Infinitely dilute supercritical mixtures may be classified into three categories: attractive, weakly attractive, and repulsive, according to the sign of the solute's partial molar properties, and of the excess number of solvent molecules surrounding a given solute molecule. These quantities are arbitrarily large near the solvent's critical point. Their sign is determined by differences in size, energy, and shape between solute and solvent (molecular asymmetry). The attractive or repulsive character of a van der Waals mixture is determined by the ratio of solute to solvent specific energies, referred to the respective molecular volumes. For a lattice-gas mixture with constant cell size, the boundaries between the three regimes are a function of chain length ratio, segment energy ratio, and solvent length. A simplified perturbed hard chain model predicts van der Waals-like behavior in the limit of unit chain length, and lattice-like behavior in the limit of constant segment size. The classification into attractive and repulsive behavior can also be expressed in terms of slopes of critical lines. Attractive behavior near the solvent's critical point is a necessary condition for supercritical solubility enhancement; repulsive behavior near the less volatile component's critical point is closely related to gas-gas immiscibility.
|Original language||English (US)|
|Number of pages||14|
|Journal||Journal of Physical Chemistry|

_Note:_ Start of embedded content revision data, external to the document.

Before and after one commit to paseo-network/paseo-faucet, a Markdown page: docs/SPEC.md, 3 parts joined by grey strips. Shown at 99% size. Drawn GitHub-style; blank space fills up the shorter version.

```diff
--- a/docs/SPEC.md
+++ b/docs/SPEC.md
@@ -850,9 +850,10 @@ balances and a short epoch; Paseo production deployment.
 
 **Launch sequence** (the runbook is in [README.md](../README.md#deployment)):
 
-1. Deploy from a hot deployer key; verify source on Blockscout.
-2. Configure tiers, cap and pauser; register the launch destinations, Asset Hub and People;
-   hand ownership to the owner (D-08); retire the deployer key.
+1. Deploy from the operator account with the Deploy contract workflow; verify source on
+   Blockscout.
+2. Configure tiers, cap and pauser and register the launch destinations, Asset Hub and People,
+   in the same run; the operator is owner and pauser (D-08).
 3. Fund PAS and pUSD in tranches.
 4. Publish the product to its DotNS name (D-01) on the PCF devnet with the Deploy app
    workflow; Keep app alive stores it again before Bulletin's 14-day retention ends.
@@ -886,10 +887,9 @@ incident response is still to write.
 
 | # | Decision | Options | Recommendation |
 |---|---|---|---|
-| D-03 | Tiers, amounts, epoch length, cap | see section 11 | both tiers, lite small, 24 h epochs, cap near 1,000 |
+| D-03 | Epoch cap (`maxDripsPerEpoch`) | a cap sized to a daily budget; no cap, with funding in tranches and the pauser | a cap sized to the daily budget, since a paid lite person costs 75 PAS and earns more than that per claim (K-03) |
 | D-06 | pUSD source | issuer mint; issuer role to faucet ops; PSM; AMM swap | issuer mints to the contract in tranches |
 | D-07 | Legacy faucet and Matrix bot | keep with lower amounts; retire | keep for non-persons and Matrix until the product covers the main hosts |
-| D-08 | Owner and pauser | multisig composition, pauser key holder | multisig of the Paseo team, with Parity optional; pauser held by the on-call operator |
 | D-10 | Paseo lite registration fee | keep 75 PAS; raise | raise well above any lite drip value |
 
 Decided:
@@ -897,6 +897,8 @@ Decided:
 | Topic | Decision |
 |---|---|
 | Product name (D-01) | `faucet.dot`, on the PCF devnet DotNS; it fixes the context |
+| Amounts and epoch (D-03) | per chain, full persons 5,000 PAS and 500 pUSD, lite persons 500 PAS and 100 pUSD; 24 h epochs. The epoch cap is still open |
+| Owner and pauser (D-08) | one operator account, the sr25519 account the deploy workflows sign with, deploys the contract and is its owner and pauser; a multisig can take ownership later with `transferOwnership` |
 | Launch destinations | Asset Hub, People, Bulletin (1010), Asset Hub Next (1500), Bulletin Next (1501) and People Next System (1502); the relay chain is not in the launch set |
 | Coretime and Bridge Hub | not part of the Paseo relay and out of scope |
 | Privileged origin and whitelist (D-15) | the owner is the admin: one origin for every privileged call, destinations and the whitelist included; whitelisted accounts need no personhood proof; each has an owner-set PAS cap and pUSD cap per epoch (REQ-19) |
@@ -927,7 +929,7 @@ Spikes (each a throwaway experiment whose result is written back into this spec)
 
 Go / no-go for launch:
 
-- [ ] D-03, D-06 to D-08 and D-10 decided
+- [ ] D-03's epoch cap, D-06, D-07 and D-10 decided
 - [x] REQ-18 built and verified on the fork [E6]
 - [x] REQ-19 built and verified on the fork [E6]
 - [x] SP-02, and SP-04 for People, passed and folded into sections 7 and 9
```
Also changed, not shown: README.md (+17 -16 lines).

|State||Published - Jan 1 1991|
All Science Journal Classification (ASJC) codes
- Physical and Theoretical Chemistry